Some of the aerodynamic problems that arise in flight at hypersonic speeds can be studied experimentally with wind tunnels and measuring techniques that do not differ in principle from those used for research on supersonic flow. If, however, it is required to simulate the very high temperatures of hypersonic flight, it is usually necessary to use heaters and tunnels of unconventional design, frequently having a very short running time, or to make tests with a model launched or propelled at high velocity.

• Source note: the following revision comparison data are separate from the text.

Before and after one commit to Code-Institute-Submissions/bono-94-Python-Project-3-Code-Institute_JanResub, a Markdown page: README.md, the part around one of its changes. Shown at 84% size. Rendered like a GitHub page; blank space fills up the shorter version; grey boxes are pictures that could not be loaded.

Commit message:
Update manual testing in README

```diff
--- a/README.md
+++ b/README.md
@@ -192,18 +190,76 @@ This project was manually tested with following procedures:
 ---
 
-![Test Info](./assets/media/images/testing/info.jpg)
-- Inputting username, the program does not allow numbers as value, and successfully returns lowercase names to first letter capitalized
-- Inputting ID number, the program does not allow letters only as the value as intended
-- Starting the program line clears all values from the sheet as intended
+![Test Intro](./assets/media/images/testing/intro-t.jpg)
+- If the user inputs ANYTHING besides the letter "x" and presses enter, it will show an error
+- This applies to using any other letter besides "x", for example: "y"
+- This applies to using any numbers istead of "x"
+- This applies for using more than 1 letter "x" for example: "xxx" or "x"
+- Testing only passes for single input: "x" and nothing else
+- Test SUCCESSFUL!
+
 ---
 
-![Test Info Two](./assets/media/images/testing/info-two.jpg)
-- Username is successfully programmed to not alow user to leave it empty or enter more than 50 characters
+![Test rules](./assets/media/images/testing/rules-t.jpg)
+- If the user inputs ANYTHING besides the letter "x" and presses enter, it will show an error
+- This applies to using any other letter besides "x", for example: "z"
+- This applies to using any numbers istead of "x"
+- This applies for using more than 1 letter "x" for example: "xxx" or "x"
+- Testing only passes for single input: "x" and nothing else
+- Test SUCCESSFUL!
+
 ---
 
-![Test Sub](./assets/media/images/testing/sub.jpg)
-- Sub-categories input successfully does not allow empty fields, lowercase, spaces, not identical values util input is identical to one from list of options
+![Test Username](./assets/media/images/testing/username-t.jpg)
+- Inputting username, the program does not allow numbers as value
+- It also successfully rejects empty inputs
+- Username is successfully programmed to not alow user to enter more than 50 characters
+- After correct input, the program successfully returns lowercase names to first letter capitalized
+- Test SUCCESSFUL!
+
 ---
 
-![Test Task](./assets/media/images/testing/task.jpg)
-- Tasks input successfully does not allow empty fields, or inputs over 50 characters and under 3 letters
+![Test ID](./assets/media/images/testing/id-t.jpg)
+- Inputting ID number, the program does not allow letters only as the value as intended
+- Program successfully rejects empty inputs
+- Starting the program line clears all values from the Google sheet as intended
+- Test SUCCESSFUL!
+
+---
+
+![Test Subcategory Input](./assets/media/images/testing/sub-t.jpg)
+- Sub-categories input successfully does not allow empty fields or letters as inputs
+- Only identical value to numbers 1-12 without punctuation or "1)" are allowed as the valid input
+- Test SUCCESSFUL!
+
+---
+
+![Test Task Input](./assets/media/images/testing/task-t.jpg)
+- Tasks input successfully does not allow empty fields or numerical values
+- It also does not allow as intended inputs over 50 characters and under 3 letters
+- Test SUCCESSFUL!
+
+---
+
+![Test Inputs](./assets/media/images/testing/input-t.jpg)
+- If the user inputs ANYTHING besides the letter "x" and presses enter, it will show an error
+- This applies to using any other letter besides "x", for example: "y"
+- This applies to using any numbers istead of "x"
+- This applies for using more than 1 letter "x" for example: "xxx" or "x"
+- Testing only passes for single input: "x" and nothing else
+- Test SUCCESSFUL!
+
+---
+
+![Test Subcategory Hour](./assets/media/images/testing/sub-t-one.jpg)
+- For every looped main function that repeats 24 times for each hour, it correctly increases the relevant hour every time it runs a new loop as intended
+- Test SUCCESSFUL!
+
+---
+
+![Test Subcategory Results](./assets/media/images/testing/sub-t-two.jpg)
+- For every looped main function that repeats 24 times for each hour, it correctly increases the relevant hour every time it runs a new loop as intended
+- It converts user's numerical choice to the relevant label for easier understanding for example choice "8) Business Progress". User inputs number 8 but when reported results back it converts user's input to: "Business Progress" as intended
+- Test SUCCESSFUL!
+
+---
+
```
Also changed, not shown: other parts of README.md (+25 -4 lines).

The short running times sometimes involve the use of measuring techniques that differ considerably from those of conventional wind tunnel practice. Also, in the presence of high temperature, real gas effects, it is sometimes necessary to measure additional quantities in order to define the state of the gas. The paper contains a brief introductory review of these topics, and of the extent to which experimental test facilities can reproduce the conditions of full-scale hypersonic flight.